The three branches of the Trident give the riverlands their name: the Red Fork, colored by the mud and silt that tumbles down from the western mountains; the Green Fork, whose mossy waters emerge from the swamps of the Neck; and the Blue Fork, named for the purity of its sparkling, spring-fed flow. Their wide waters are the roads by which goods pass through the riverlands, and it is not unknown to see lines of poleboats stretching a mile or more. There has never been a city in the riverlands, strange as that might seem (though large market towns are common), likely because of the fractious history of the region and a tendency for the kings of the past to refuse the charters that might have given some Saltpans or Lord Harroway’s Town or Fairmarket leave to expand.
During the long centuries when the First Men reigned supreme in Westeros, countless petty kingdoms rose and fell in the riverlands. Their histories, entwined and embroidered with myth and song, are largely forgotten, save for the names of a few legendary kings and heroes whose deeds are recorded on weathered stones in runes whose meanings are even now disputed at the Citadel. Thus, whilst singers and storytellers may regale us with colorful tales of Artos the Strong, Florian the Fool, Nine-Finger Jack, Sharra the Witch Queen, and the Green King of the Gods Eye, the very existence of such personages must be questioned by the serious scholar.
The true history of the riverlands begins with the coming of the Andals. After crossing the narrow sea and sweeping over the Vale, these conquerors from the east moved to make it their own, sailing their longships up the Trident and its three great branches. In those days, it seems the Andals fought in bands behind chieftains who the later septons would name kings. Piece by piece, they encroached upon the many petty kings whose realms the rivers watered.
Songs speak to us through the years of the Fall of Maidenpool and the death of its boy king, Florian the Brave, Fifth of That Name; of the Widow’s Ford, where three sons of Lord Darry held back the Andal warlord V orian Vypren and his knights for a day and a night, slaying hundreds before they fell themselves; of the night in the White Wood, where supposedly the children of the forest emerged from beneath a hollow hill to send hundreds of wolves against an Andal camp, tearing hundreds of men apart beneath the light of a crescent moon; of the great Battle of Bitter River, where the Brackens of Stone Hedge and the Blackwoods of Raventree Hall made common cause against the invaders, only to be shattered by the charge of 777 Andal knights and seven septons, bearing the seven-pointed star of the Faith upon their shields.
The seven-pointed star went everywhere the Andals went, borne before them on shields and banners, embroidered on their surcoats, sometimes incised into their very flesh.

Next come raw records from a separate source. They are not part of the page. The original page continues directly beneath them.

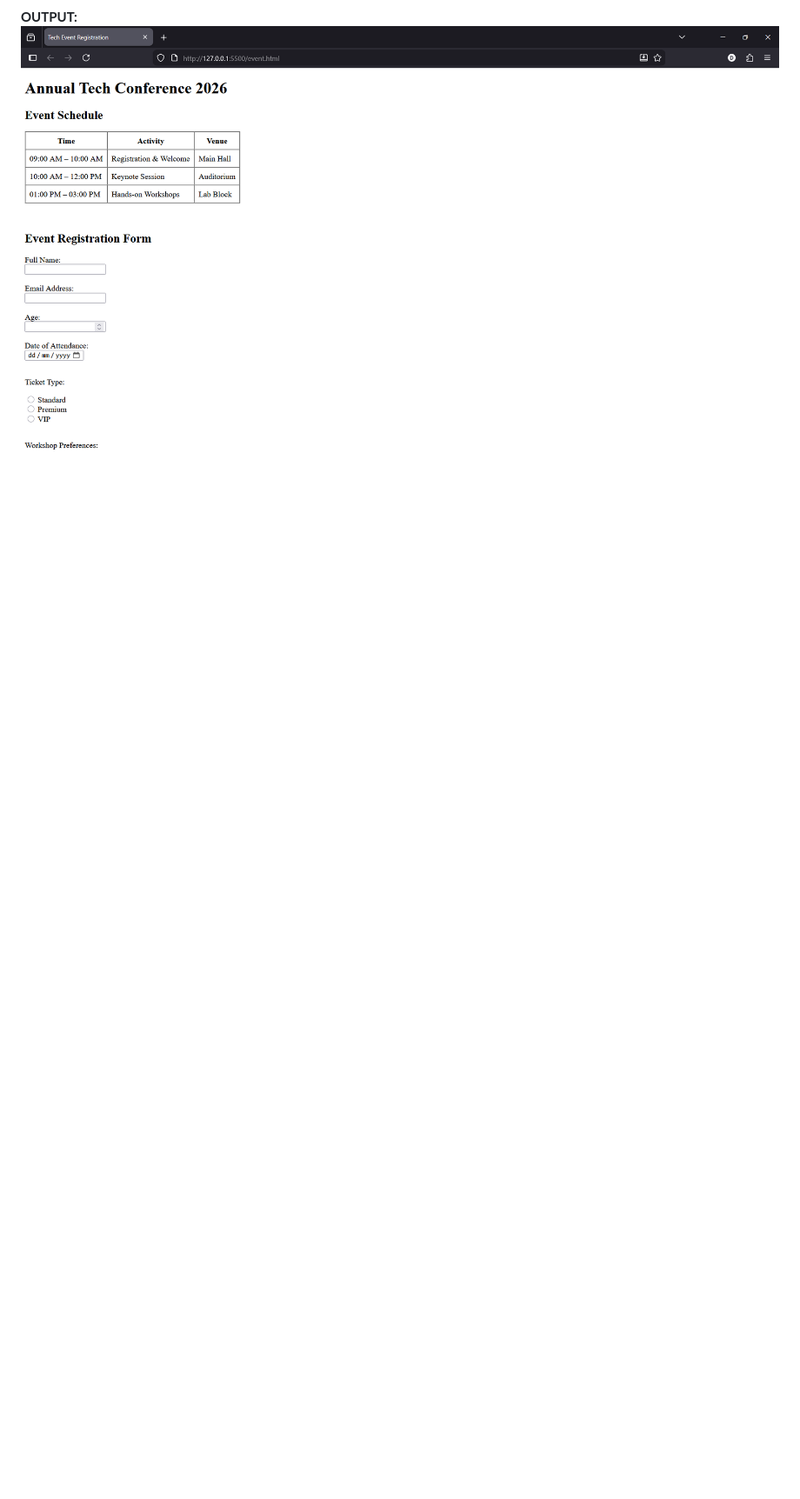
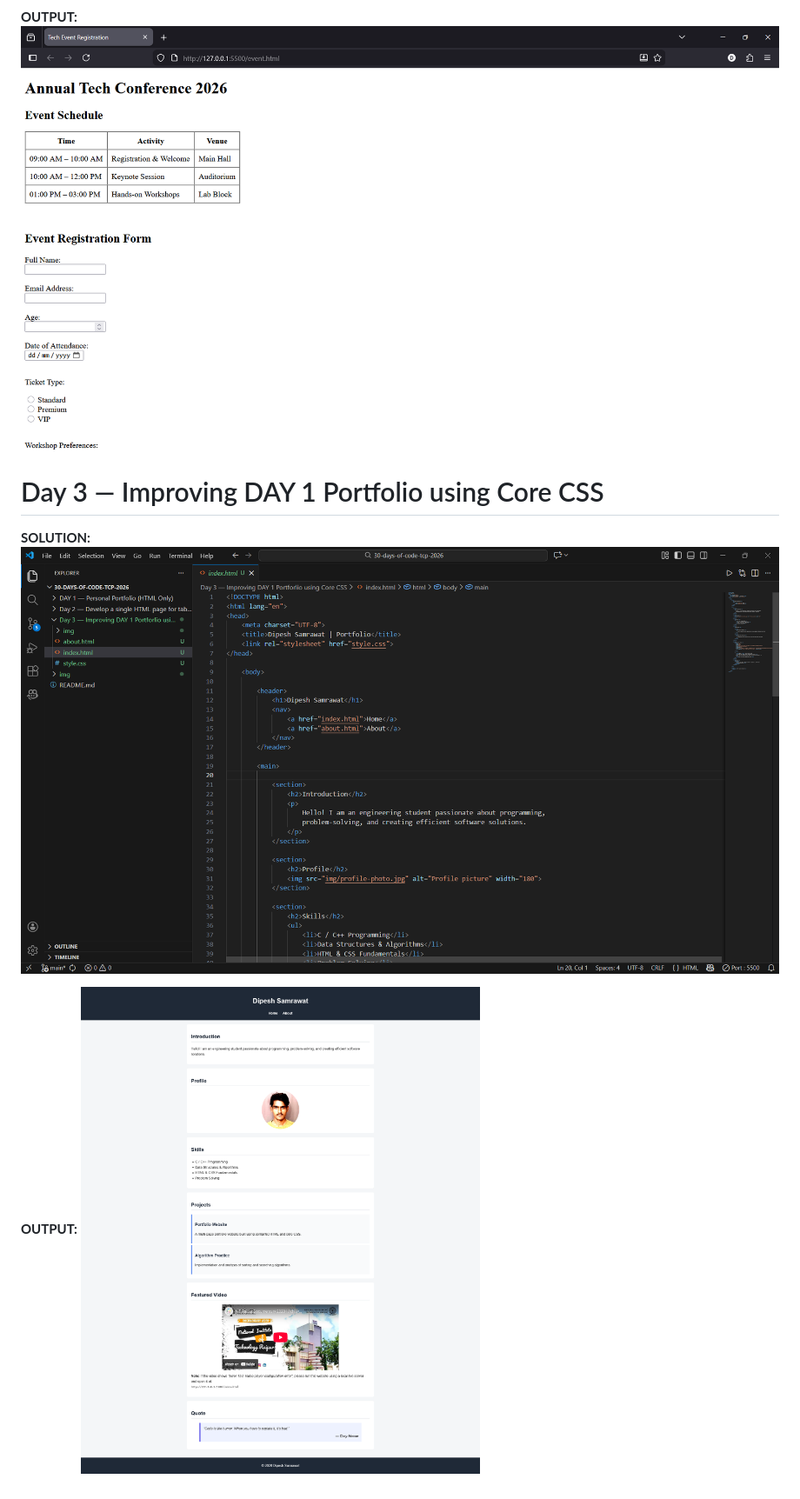
Before and after one commit to dipeshSam/30-days-of-code-tcp-2026, a Markdown page: README.md, the part around the change. Shown: that part at 87% size. Drawn GitHub-style; pictures changed too: img/day-3-out.png (added), img/day-3-sol.png (added); blank space fills up the shorter version.

Commit message:
Added - Day 3 Solution and Output

```diff
--- a/README.md
+++ b/README.md
@@ -20,3 +20,11 @@ _#30_days_of_code_tcp_2026_
 
 **OUTPUT:**
 ![Output screenshot - day 2](img/day-2-out.png)
+
+
+# Day 3 — Improving DAY 1 Portfolio using Core CSS
+**SOLUTION:**
+![Solution screenshot - day 3](img/day-3-sol.png)
+
+**OUTPUT:**
+![Output screenshot - day 3](img/day-3-out.png)
```
Also changed, not shown: Day 3 — Improving DAY 1 Portforlio using Core CSS/img/profile-photo.jpg (added), 3 other files.
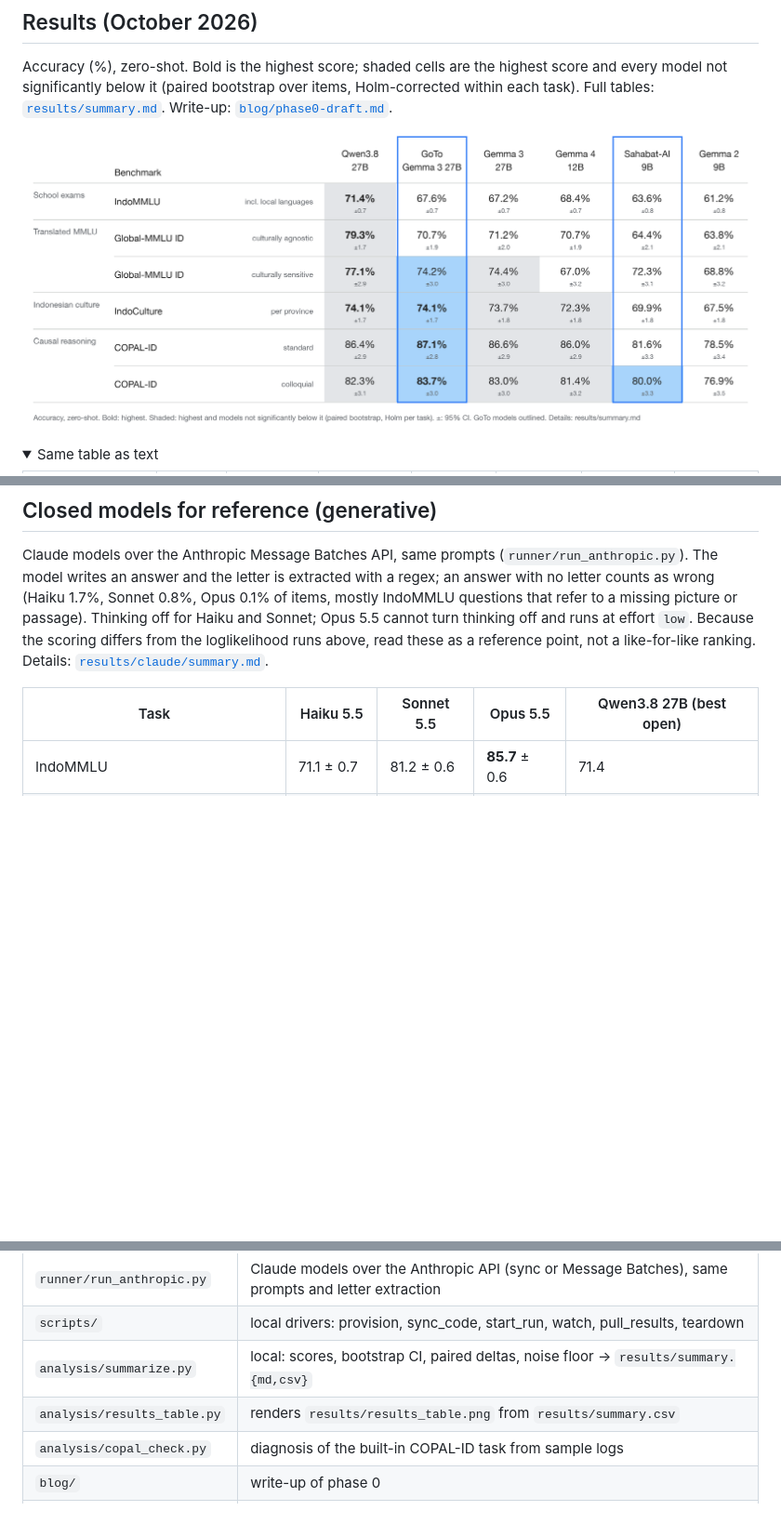
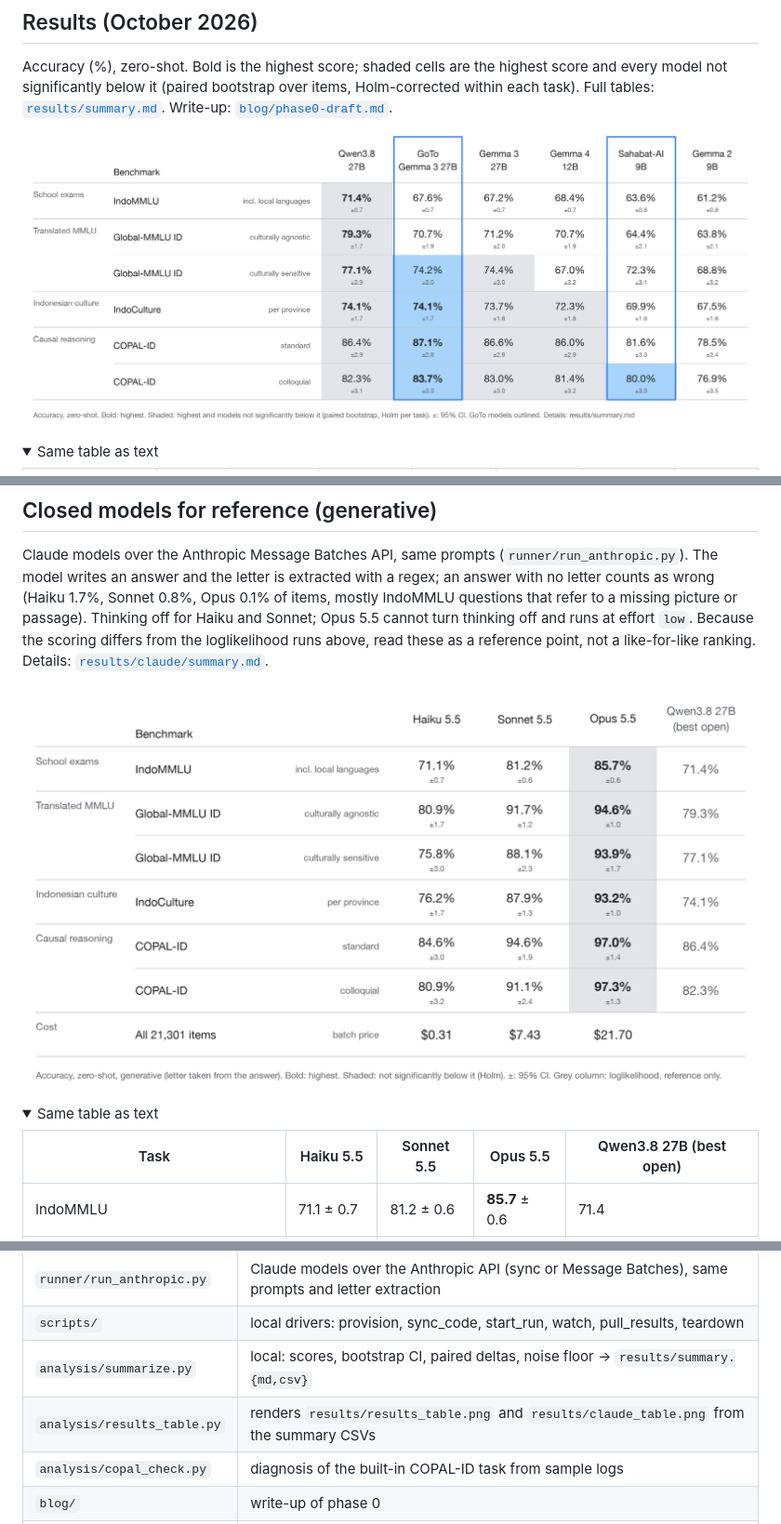
Before and after one commit to arielfikru/indobench, a Markdown page: README.md, 3 parts joined by grey strips. Shown: that part at 93% size. Drawn GitHub-style; pictures changed too: results/claude_table.png (added), results/results_table.png; folded sections open; blank space fills up the shorter version.

```diff
--- a/README.md
+++ b/README.md
@@ -43,6 +43,11 @@ What the numbers support:
 
 Claude models over the Anthropic Message Batches API, same prompts (`runner/run_anthropic.py`). The model writes an answer and the letter is extracted with a regex; an answer with no letter counts as wrong (Haiku 1.7%, Sonnet 0.8%, Opus 0.1% of items, mostly IndoMMLU questions that refer to a missing picture or passage). Thinking off for Haiku and Sonnet; Opus 5.5 cannot turn thinking off and runs at effort `low`. Because the scoring differs from the loglikelihood runs above, read these as a reference point, not a like-for-like ranking. Details: [`results/claude/summary.md`](results/claude/summary.md).
 
+![Claude results table](results/claude_table.png)
+
+<details>
+<summary>Same table as text</summary>
+
 | Task | Haiku 5.5 | Sonnet 5.5 | Opus 5.5 | Qwen3.8 27B (best open) |
 |---|---|---|---|---|
 | IndoMMLU | 71.1 ± 0.7 | 81.2 ± 0.6 | **85.7** ± 0.6 | 71.4 |
@@ -88,7 +95,7 @@ Claude models over the Anthropic Message Batches API, same prompts (`runner/run_
 | `runner/run_anthropic.py` | Claude models over the Anthropic API (sync or Message Batches), same prompts and letter extraction |
 | `scripts/` | local drivers: provision, sync_code, start_run, watch, pull_results, teardown |
 | `analysis/summarize.py` | local: scores, bootstrap CI, paired deltas, noise floor → `results/summary.{md,csv}` |
-| `analysis/results_table.py` | renders `results/results_table.png` from `results/summary.csv` |
+| `analysis/results_table.py` | renders `results/results_table.png` and `results/claude_table.png` from the summary CSVs |
 | `analysis/copal_check.py` | diagnosis of the built-in COPAL-ID task from sample logs |
 | `blog/` | write-up of phase 0 |
 | `tokenizer/fertility.py` | local, CPU: tokens per word on FLORES-200 ind_Latn vs eng_Latn |
```
Also changed, not shown: other parts of README.md (+2 -0 lines), 1 other file.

In their zeal for the Seven, the conquerors looked upon the old gods of the First Men and the children of the forest as little more than demons, and fell upon the weirwood groves sacred to them with steel and fire, destroying the great white trees wherever they found them and hacking out their carved faces.